Ever since I read this page in The Costco Connection of May, 2012 I had this post in mind. Writing about The Little Black Dress and fond Childhood Memories of my dear Mom.
It is so true that FASHIONS COME and go but the timeless little black dress has survived decades of trends.
My Mom got married in a black dress in February of 1949. After WWII there was not much, therefore they had to postpone everything. Working hard and saving for their big day, finally after dating for seven years, my Parents could marry.
My sister Diny still has that wedding dress, a beautiful black rayon georgette.
When I was about 9 years old I had to travel by bus with my Mom each year for a check up for my eyes. That was in the city of Venlo, The Netherlands at the hospital where the eye doctor was. Afterwards Mom always went with me to the large department store of V&D, for a cup of coffee with something sweet. It was also for her a special day off. That was so much fun; just the TWO of us... At the next department store of C&A she found a beautiful Little Black Dress in velvet (also available in a Bordeaux color). Mom asked me to zip up the long zipper in the back, which I did. She loved to be elegant but it was nearly impossible with seven kids, me being the eldest. But I can close my eyes and see her turning proud and pretty in front of the mirror...
I found her SO beautiful, she radiated such happiness, just for a moment enjoying the other, more elegant world. Than she would ask me to open up the long zipper again and she stepped out of her Little Black Dress. Gone was the moment of glamour and luxury and with the bus she rode back into her own world of hard work in the greenhouses, on the fields and in the house. Never an escape, no vacations, pure devotion to her family. Nothing luxurious, but wearing her apron with pride and only on Sundays she would dress up, complete with an elegant hat for going to Church with us.

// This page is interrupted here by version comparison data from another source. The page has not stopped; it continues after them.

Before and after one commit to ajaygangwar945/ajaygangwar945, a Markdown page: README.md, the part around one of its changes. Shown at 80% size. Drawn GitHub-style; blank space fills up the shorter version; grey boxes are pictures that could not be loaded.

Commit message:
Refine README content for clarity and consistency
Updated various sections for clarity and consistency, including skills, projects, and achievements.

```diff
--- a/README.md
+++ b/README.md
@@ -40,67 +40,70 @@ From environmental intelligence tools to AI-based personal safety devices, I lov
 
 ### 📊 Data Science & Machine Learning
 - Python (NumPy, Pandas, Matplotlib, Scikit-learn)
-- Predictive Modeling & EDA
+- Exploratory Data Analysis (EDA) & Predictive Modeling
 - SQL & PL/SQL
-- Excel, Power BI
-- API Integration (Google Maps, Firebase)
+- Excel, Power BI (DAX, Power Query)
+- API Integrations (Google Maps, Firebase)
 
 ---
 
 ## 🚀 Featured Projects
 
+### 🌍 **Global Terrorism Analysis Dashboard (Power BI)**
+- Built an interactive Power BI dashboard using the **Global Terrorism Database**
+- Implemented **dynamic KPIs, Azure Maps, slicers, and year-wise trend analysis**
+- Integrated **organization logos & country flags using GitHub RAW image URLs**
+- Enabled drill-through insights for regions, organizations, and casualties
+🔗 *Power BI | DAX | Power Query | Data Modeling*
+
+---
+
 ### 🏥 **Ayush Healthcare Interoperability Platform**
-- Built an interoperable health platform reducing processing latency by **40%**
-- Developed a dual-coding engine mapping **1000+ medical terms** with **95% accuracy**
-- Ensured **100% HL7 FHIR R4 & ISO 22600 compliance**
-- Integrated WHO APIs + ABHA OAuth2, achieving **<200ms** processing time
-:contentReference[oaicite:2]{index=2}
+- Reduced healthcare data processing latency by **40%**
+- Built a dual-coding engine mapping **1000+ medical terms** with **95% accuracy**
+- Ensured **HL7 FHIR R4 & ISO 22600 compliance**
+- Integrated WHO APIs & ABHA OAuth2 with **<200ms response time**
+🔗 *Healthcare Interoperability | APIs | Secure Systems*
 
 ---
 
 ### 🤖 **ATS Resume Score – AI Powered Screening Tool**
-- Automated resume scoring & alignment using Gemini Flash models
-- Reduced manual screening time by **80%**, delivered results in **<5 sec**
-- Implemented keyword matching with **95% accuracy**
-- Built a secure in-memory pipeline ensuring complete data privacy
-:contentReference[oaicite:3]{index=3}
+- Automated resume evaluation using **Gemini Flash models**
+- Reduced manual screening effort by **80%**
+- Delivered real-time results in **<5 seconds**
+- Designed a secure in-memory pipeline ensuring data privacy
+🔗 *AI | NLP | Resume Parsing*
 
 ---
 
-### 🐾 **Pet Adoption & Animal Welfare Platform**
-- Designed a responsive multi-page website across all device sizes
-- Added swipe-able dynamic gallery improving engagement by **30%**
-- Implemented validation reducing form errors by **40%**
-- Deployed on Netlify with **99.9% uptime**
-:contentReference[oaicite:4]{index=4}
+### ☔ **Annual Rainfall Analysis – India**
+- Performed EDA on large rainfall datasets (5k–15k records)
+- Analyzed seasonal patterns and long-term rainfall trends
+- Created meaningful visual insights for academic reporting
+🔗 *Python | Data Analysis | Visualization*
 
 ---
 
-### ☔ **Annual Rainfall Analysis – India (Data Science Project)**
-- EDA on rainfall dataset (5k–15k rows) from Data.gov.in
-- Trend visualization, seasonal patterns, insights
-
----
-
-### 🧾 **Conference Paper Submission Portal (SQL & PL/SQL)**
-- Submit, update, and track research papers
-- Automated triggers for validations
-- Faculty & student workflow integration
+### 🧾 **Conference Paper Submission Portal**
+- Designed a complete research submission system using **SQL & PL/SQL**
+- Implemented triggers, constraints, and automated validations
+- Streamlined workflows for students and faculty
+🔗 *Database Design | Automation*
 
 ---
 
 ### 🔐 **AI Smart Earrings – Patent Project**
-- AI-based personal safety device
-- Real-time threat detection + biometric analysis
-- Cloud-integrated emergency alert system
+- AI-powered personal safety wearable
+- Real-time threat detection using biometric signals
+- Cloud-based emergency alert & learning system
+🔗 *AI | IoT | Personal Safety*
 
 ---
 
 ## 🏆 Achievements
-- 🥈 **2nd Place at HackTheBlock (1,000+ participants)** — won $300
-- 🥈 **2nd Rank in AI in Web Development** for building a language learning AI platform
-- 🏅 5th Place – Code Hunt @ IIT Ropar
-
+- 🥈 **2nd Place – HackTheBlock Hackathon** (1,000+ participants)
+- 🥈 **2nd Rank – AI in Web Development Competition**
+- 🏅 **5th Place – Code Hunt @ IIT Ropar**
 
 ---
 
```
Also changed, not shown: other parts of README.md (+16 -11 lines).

We are blessed for still having her with us, even with her limited freedom due to the kidney dialysis three times weekly.
My Mom... She lived a hard life, as during the Great Depression she was sent to a big farmstead as a maid; at the tender age of 14. Just imagine... being away from your Parents and on your own.
She worked hard and long days and her dream of studying and becoming a seamstress, never materialized. No money, no time and with WWII coming all dreams were shattered.
Everybody at that time had poverty, there was absolutely no luxury.
The young generation would not be able to live through such times.
In a way, my Parents have been away from their Parents as a teen. Dad too, at the age of 15, and they worked long days and for that they got food and shelter, a simple bed and a little pocket money. They still managed to save.
I have always admired Mom's skills from her great hand writing to knitting sweaters and socks. Also crocheting fine lace doilies or baking the most delicious pies for us on Sundays. She was a great cook and when we came walking home from school for lunch (12:00-13:30 o'clock) the smell of her home made tomato soup with sauteed onions made us put a spring in our steps.
On Sundays she cooked a soup that is still being served at fine restaurants and for weddings.
She felt so proud for feeding her family and I learned a lot from her!
A true role model and of course I wish she could have enjoyed her younger years more.
But she was not alone... so many of her age never had any luxuries.
There are even today many countries where there is nothing but the basics of life.
A good thing for pondering about, as once again our Thanksgiving is coming close.
A feast for family for being grateful to God for the love, the strength and high ethics that stayed with our Parents and Grandparents and let's pray we will keep their exemplary culture alive.
Closing with a photo where Mom is proudly wearing a beautiful brocade suit that we together found in Atlanta at the Outlet of JC Penney when they were in the USA with us. And I with my Apriori7 suit from the Escada Company Store.
This was at my Parents' garden.